By Jennifer Jackson
How was Trident Booksellers Founded?
Trident was founded in 1979 by three Buddhist students. This was maybe five years after Allen Ginsberg and Anne Waldman started the Jack Kerouac School of Disembodied Poetics at Naropa. There was a lot of literary, spiritual, and artistic energy in Boulder at the time.
What do you love most about your bookstore?
The community that makes up Trident is pretty amazing. Because we’ve been around for so long, and because we’re also a café, there’s a great mix of regulars and newcomers, old hippies and college freshmen, tech geeks and psychedelic freaks. It’s like one big (mostly functional) family.
What book do you recommend most, and why?
Lately I’ve been recommending two books over and over: The Sarah Book by Scott McClanahan and The Meadow by James Galvin. What these two novels have in common, and what makes them really speak to me, are the hardscrabble characters whose relationships are molded from the places in which they exist. This identity of place allows for a full-spectrum depiction of the human experience that is at once hilarious and heartbreaking. I can’t get enough from either of these writers.
What’s the last great book you read?
I was fortunate enough to be able to snag a pre-release copy of This is the End of Something but it’s Not the End of You by Adam Gnade (Pioneers Press, 2020). It’s about fighting for a better life, and it has cowboys and punks in it. I can’t wait until February when it comes out and the rest of the world gets to enjoy it, too.
What’s the most unique or memorable thing that’s happened at the bookstore?
Last year Thurston Moore (of Sonic Youth fame) came in, picked out a bunch of cool books, put them on hold, and then never came back to buy them. Ha!
What are the big book trends at your store right now?
Right now, here and seemingly everywhere else in America, people love Atwood’s The Handmaid’s Tale and The Testaments. In the past year or so, people have also been real into Nico Walker’s Cherry, Ottessa Moshfegh’s My Year of Rest and Relaxation, and Juliet Escoria’s Juliet the Maniac.
Who are some of the local authors you’ve gotten to know or would recommend?
Ella Longpre, Benjamin Rietema, and Big Bruiser Dope Boy. Ella is a poet and the author of How to Keep You Alive (Civil Coping Mechanisms, 2017). I can’t wait to see what she puts out next. Ben Rietema is a humor writer who has become a cult favorite in Boulder. He writes a newsletter called The Squid Weekly and distributes it for free around town. He’s collected the essays into two volumes. I can’t keep them on the shelf. Big Bruiser Dope Boy lives in Denver and just put out his first book, Your First Real Boyfriend & Other Poems (Clash Books, 2019), which has received much popular acclaim.

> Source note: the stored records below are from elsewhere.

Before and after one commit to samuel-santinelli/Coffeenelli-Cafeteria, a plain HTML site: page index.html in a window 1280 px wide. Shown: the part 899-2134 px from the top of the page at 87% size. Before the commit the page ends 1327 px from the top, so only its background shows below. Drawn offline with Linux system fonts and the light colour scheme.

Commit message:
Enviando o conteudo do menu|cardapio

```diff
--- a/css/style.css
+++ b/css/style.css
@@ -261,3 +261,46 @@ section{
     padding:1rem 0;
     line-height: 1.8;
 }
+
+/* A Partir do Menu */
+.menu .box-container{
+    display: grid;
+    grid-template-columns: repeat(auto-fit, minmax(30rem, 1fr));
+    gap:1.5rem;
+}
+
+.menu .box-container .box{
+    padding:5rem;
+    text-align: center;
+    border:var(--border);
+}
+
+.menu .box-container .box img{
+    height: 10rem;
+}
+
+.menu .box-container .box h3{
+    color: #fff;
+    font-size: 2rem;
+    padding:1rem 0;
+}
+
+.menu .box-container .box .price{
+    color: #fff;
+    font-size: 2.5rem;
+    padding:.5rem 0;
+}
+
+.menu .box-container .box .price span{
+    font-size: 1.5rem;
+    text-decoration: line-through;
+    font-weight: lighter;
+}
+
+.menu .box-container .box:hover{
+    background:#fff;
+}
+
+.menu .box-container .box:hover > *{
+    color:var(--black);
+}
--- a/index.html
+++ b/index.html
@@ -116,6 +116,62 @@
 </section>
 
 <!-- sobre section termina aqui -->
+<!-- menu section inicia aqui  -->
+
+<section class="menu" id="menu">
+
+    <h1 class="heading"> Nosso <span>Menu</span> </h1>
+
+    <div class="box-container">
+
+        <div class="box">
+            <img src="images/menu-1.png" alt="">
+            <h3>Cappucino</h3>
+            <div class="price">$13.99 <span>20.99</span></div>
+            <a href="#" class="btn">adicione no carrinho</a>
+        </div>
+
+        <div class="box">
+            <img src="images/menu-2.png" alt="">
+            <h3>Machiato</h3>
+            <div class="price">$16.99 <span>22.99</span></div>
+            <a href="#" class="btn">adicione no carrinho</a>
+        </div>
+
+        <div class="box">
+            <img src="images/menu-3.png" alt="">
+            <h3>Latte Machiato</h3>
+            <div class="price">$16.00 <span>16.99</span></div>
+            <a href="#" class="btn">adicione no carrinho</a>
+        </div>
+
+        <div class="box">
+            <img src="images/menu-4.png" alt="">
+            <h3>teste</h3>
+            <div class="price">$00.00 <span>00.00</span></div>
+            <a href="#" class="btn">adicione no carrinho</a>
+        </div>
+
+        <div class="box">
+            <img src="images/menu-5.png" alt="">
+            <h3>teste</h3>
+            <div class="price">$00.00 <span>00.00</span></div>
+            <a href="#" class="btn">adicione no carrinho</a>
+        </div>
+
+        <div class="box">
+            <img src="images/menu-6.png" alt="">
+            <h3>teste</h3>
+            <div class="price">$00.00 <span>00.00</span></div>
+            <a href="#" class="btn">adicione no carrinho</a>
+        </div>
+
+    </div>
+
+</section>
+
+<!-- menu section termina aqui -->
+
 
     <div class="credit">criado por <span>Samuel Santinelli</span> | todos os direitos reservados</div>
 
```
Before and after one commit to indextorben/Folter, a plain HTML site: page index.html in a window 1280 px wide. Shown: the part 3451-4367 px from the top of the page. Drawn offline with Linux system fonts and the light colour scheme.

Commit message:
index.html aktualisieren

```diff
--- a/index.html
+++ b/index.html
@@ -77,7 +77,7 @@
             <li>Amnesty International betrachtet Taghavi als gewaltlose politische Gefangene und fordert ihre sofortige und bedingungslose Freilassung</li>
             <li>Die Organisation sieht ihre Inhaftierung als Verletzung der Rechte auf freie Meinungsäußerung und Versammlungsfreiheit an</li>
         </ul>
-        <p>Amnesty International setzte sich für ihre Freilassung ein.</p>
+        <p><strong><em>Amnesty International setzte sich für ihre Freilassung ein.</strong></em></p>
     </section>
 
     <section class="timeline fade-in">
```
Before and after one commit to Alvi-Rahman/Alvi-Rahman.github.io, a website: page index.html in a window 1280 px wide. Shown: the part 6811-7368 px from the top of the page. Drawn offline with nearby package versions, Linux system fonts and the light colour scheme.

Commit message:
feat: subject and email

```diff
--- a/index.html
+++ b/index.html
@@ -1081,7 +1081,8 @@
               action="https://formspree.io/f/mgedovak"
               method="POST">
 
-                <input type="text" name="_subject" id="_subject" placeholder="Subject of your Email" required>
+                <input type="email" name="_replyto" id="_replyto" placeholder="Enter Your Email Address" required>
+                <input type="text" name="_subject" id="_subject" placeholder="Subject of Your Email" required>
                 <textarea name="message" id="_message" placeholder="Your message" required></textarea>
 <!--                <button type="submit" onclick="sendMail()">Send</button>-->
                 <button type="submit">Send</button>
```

What’s the biggest surprise about working at a bookstore?
People buy books! You hear over and over about how brick-and-mortar bookstores are dead and about how people only read on their e-readers (if they read at all), but there’s a great community here, full of people with excellent taste.
What’s your all-time favorite bookstore (other than your own)?
Powell’s City of Books in Portland, OR. Walking into the small press section is like walking through the pearly gates, for me.
Visit Trident Booksellers & Cafe at 940 Pearl Street, Boulder, Colorado; online at tridentcafe.com.